Start of Block

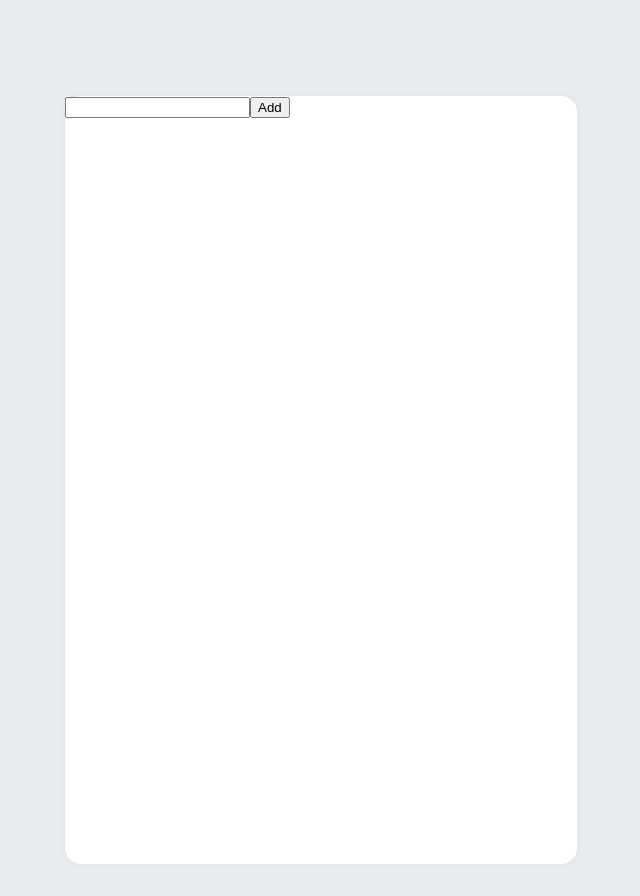
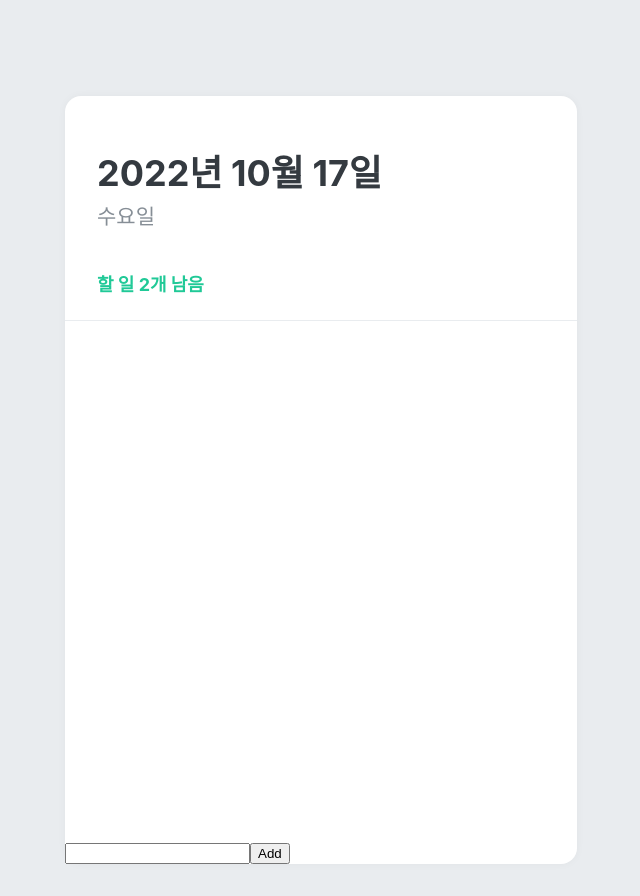
Before and after one commit to Sene68/react-recoil, a React (Create React App) app: page / in a window 1280 px wide. Shown: the whole page, without its empty margins (319-959 px from the left). Built offline with nearby package versions, Linux system fonts and the light colour scheme.

Commit message:
todo head component 추가

```diff
--- /dev/null
+++ b/src/components/TodoHead.js
@@ -0,0 +1,38 @@
+import React from 'react';
+import styled from 'styled-components';
+
+const TodoHeadBlock = styled.div`
+  padding-top: 48px;
+  padding-left: 32px;
+  padding-right: 32px;
+  padding-bottom: 24px;
+  border-bottom: 1px solid #e9ecef;
+  h1 {
+    margin: 0;
+    font-size: 36px;
+    color: #343a40;
+  }
+  .day {
+    margin-top: 4px;
+    color: #868e96;
+    font-size: 21px;
+  }
+  .tasks-left {
+    color: #20c997;
+    font-size: 18px;
+    margin-top: 40px;
+    font-weight: bold;
+  }
+`;
+
+function TodoHead() {
+  return (
+    <TodoHeadBlock>
+      <h1>2022년 10월 17일</h1>
+      <div className="day">수요일</div>
+      <div className="tasks-left">할 일 2개 남음</div>
+    </TodoHeadBlock>
+  );
+}
+
+export default TodoHead;
--- a/src/components/TodoList.js
+++ b/src/components/TodoList.js
@@ -1,6 +1,7 @@
 import React from "react";
 import { useRecoilValue } from "recoil";
 import TodoItemCreator from "./TodoItemCreator";
+import TodoHead from "./TodoHead";
 import TodoItem from "./TodoItem";
 import { todoListState } from "../recoil_state";
 
@@ -10,7 +11,7 @@
   return (
     <>
       <div className="todo-template-block">
-        <TodoItemCreator />
+        <TodoHead />
         <div className="todo-list-block">
           {todoList.map((todoItem) => (
             <>
@@ -18,6 +19,7 @@
             </>
           ))}
         </div>
+        <TodoItemCreator />
       </div>
     </>
   );
```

End of Block

The result should be every line of the data, reproduced exactly, with the images removed.

Before and after one commit to Sene68/react-recoil, a React (Create React App) app: page / in a window 1280 px wide. Shown: the whole page, without its empty margins (319-959 px from the left). Built offline with nearby package versions, Linux system fonts and the light colour scheme.

Commit message:
todo head component 추가

```diff
--- /dev/null
+++ b/src/components/TodoHead.js
@@ -0,0 +1,38 @@
+import React from 'react';
+import styled from 'styled-components';
+
+const TodoHeadBlock = styled.div`
+  padding-top: 48px;
+  padding-left: 32px;
+  padding-right: 32px;
+  padding-bottom: 24px;
+  border-bottom: 1px solid #e9ecef;
+  h1 {
+    margin: 0;
+    font-size: 36px;
+    color: #343a40;
+  }
+  .day {
+    margin-top: 4px;
+    color: #868e96;
+    font-size: 21px;
+  }
+  .tasks-left {
+    color: #20c997;
+    font-size: 18px;
+    margin-top: 40px;
+    font-weight: bold;
+  }
+`;
+
+function TodoHead() {
+  return (
+    <TodoHeadBlock>
+      <h1>2022년 10월 17일</h1>
+      <div className="day">수요일</div>
+      <div className="tasks-left">할 일 2개 남음</div>
+    </TodoHeadBlock>
+  );
+}
+
+export default TodoHead;
--- a/src/components/TodoList.js
+++ b/src/components/TodoList.js
@@ -1,6 +1,7 @@
 import React from "react";
 import { useRecoilValue } from "recoil";
 import TodoItemCreator from "./TodoItemCreator";
+import TodoHead from "./TodoHead";
 import TodoItem from "./TodoItem";
 import { todoListState } from "../recoil_state";
 
@@ -10,7 +11,7 @@
   return (
     <>
       <div className="todo-template-block">
-        <TodoItemCreator />
+        <TodoHead />
         <div className="todo-list-block">
           {todoList.map((todoItem) => (
             <>
@@ -18,6 +19,7 @@
             </>
           ))}
         </div>
+        <TodoItemCreator />
       </div>
     </>
   );
```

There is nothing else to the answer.